The foundation is to be laid, as was said, in mere grace, mercy, and pardon in the blood of Christ. This the soul is to accept of and to rest in as mere grace, without the consideration of any thing in itself, but that it is sinful and obnoxious unto ruin. This it finds a difficulty in, and would gladly have something of its own to mix with it. It cannot tell how to fix these foundation-stones without some cement of its own endeavors and duty; and because these things will not mix, they spend a fruitless labor about it all their days.
But if the foundation be of grace, it is not at all of works; for “otherwise grace is no more grace. ” If any thing of our own be mixed with grace in this matter, it utterly destroys the nature of grace; which if it be not alone, it does not exist at all….
This, then, is the soul to do who would come to peace and settlement. Let it let go of all former endeavors, if it has been engaged unto any of that kind, and let it alone receive, admit of, and adhere to, mere grace, mercy, and pardon, with a full sense that in itself it has nothing for which it should have an interest in them, but that all is of mere grace through Jesus Christ: ‘Other foundation can no man lay.’ Depart not hence until this work be well over. Cease not from an earnest endeavor with your own heart to acquiesce in this righteousness of God, and to bring your souls unto a comfortable persuasion that “God for Christ’s sake hath freely forgiven you all your sins. “

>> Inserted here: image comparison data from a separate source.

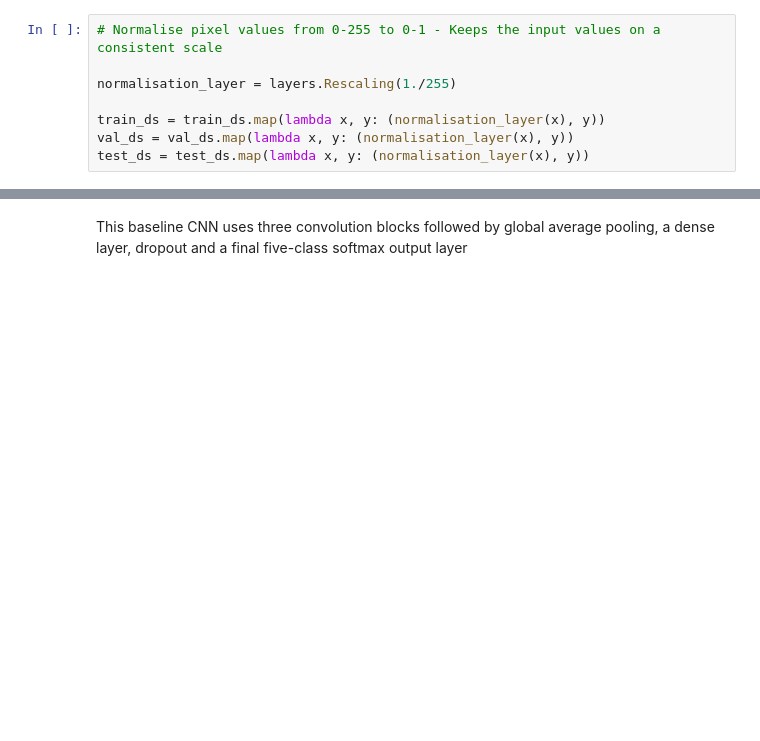
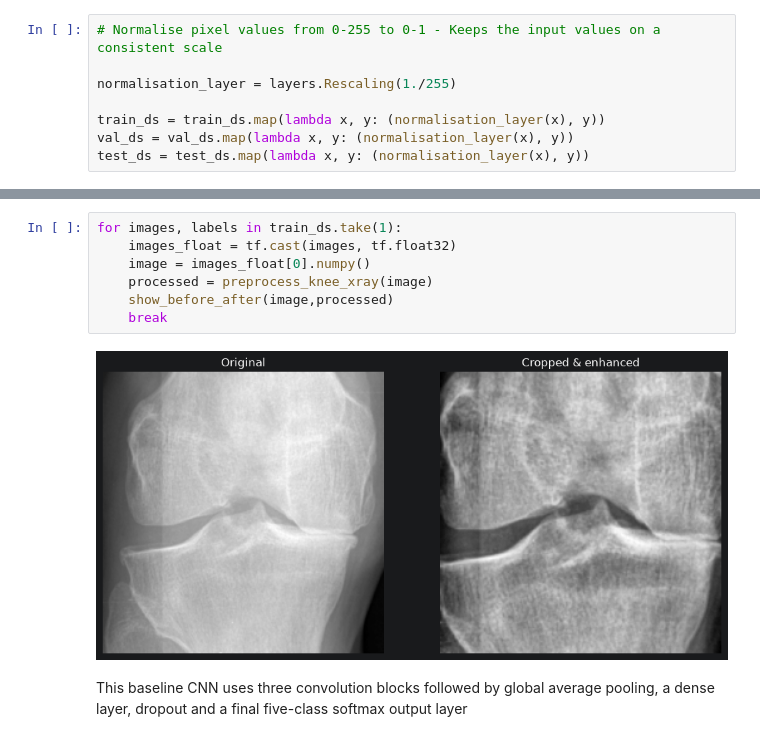
Before and after one commit to RichGit256/-error-404-technical-challenge, a Jupyter notebook: baseline_model.ipynb, the cells around one changed output, grey strips where cells are left out. Drawn from its saved outputs; the diff is of its cells as text; blank space fills up the shorter version.

```diff
--- a/baseline_model.ipynb
+++ b/baseline_model.ipynb
@@ -189,3 +243,12 @@ test_ds = test_ds.map(lambda x, y: (normalisation_layer(x), y))
+# %%
+for images, labels in train_ds.take(1):
+    images_float = tf.cast(images, tf.float32)
+    image = images_float[0].numpy()
+    processed = preprocess_knee_xray(image)
+    show_before_after(image,processed)
+    break
+# %% [output]
+[figure, added]
 # %% [markdown]
 This baseline CNN uses three convolution blocks followed by global average pooling, a dense layer, dropout and a final five-class softmax output layer
 # %%
```
Also changed, not shown: parts of 19 cells of this notebook, 1 other file.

This is a great reminder of that biblical truth that we are justified, forgiven, and accepted by God only through Christ and only because of God’s grace (Rom 3-4, Gal 2-3, Eph 2, etc.). Our justification, forgiveness, and acceptance are not in any way dependent upon our works, deeds, or merits. As we begin to grow in understanding of this foundational truth, our assurance also grows and we learn more about what it means to give God all the glory.
The above quote is found in John Owen’s exposition of Psalm 130, chapter 13, rule 7.